In general, I agree with the General. I see nothing productive coming out of the U.S. President’s visit, nor in maintaining the close relationship with the United States either militarily or economically. Should the U.S. (most likely for domestic political reasons) cut back on its “investment” in the middle east, it depends on its war industries to keep its economy humming, and the “narco war” is going to offers an irresistible opportunity to continue spending, at a lower domestic cost. It’s nonsense to say that “legalizing drugs” (or, rather, decriminalizing marijuana) will change that situation. First, since any legalization would only mean U.S. coporations like Montsano or Archer-Daniels-Midland would control the market, and would either freeze the Mexican producers out, or — under the excuse that the “gangsters” control the production here, seek to make this country safe for U.S. democracy (i.e., corporate control of agricultural exports).
Economically, I have always seen the over-dependence on the U.S. market as a weakness. Mexico can grow it’s own middle class through increased internal marketing, and by doing business with the faster growing South American and Asian markets, none of which are militarily invested in this part of the world.
I don’t expect Brigadier General Badillo will be invited to meet with Obama, nor that he’ll finally read Open Veins… nor that the U.S. will, or can, change the way it sees Latin America (and Mexico specifically). But, the assumptions that the Mexicans — and perhaps the military forces in Mexico — are likely to resist a continued penetration of the market and control of national security here is a huge mistake. Mexico, like the United States, has interests. But… not being a world power, nor seeking to dominate the world… it does have friends.

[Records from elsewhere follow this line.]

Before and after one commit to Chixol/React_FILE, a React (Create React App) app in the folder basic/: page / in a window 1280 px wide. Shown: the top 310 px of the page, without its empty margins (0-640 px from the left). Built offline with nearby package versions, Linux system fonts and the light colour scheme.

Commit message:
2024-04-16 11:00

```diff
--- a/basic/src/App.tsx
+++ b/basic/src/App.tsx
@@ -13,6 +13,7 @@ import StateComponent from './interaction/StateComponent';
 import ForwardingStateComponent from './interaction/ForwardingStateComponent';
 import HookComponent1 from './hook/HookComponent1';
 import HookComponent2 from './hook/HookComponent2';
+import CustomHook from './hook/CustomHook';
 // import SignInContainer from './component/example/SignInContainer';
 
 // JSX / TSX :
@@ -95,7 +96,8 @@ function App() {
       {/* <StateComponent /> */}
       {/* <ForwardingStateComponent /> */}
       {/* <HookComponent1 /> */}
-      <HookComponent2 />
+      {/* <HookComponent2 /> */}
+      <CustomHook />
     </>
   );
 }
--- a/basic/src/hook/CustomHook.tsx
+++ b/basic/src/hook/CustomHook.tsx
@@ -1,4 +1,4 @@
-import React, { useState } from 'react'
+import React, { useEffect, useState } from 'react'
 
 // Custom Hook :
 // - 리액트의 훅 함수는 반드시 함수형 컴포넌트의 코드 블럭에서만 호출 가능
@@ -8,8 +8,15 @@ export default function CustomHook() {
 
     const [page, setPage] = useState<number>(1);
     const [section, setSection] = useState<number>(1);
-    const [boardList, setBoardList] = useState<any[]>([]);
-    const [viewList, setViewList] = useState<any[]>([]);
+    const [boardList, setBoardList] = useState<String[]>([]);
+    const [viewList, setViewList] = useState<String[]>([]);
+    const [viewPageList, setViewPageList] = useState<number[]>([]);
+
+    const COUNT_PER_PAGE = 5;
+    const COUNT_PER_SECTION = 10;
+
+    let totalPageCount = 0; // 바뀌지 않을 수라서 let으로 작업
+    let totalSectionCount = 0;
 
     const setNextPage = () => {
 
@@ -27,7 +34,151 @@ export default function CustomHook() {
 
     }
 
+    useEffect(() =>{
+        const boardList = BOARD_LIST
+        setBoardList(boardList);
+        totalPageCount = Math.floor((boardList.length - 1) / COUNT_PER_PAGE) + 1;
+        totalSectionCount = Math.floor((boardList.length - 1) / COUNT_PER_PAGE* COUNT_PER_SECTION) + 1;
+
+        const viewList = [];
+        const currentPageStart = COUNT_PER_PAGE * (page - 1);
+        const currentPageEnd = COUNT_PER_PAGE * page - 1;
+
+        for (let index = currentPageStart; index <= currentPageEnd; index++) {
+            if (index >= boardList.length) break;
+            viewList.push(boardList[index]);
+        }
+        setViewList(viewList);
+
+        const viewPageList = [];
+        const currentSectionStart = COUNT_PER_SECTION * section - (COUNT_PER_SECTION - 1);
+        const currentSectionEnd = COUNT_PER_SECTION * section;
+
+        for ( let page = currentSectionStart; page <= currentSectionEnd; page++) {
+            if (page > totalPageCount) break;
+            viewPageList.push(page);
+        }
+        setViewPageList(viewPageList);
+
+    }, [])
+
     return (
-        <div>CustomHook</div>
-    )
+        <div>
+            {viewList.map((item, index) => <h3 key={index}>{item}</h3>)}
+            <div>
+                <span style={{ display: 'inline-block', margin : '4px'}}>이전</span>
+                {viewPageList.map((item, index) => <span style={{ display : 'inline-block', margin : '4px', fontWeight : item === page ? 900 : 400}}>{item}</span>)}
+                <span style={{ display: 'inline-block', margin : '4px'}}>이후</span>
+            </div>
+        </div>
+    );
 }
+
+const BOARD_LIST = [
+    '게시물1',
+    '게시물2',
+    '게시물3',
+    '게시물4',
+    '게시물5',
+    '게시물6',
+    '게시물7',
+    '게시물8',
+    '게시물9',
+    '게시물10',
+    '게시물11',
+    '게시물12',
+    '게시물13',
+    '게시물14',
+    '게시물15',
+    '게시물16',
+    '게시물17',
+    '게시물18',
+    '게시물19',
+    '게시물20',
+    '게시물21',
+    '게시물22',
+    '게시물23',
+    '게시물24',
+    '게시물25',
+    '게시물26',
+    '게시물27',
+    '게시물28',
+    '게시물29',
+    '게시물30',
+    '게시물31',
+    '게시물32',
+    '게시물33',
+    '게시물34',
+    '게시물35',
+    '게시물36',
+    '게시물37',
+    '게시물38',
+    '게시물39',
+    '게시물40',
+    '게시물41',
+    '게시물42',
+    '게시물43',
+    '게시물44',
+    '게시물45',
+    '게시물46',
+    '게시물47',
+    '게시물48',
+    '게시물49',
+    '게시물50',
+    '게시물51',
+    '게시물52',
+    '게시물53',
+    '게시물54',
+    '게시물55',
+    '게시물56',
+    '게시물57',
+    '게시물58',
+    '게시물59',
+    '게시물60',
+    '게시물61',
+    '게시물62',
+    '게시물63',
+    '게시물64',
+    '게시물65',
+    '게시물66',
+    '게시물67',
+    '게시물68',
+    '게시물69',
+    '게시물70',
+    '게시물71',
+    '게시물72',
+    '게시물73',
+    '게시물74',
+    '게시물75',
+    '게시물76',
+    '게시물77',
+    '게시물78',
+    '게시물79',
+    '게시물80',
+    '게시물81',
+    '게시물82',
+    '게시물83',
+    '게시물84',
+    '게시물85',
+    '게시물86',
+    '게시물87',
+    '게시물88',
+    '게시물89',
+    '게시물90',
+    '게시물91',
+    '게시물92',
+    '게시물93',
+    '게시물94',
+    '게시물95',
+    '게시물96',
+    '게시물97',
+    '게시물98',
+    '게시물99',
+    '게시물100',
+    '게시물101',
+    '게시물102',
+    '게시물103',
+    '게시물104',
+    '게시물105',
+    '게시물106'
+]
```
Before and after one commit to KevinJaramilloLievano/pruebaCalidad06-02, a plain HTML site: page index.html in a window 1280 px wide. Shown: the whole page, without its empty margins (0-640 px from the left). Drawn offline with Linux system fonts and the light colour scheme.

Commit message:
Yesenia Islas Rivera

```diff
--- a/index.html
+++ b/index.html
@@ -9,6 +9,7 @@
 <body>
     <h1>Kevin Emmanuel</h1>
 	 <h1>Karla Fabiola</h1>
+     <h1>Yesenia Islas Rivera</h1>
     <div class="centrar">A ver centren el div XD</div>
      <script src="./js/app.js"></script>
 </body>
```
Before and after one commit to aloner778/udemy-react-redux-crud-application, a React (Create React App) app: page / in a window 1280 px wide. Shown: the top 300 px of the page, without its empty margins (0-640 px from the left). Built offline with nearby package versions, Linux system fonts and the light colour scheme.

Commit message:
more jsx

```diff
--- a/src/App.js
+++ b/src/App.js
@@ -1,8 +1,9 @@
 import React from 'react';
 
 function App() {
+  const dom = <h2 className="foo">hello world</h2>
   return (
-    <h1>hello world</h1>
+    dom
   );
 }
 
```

* Eduardo Galeano’s 1971 Las Venas Abiertas de América Latina is considered the essential work in any discussion of foreign exploitation of Latin America. While leaders at the Summit of the Americas in April 2009 were not all in agreement with the policies of Venezuelan President Hugo Chavez, they instinctively understood the reason — and quietly or otherwise, applauded — when Chavez presented the book to Obama. Obama’s indifference seemed another sign that U.S. leaders had no knowledge of, and no interest in learning about, Latin American issues and grievances. And appallingly bad manners.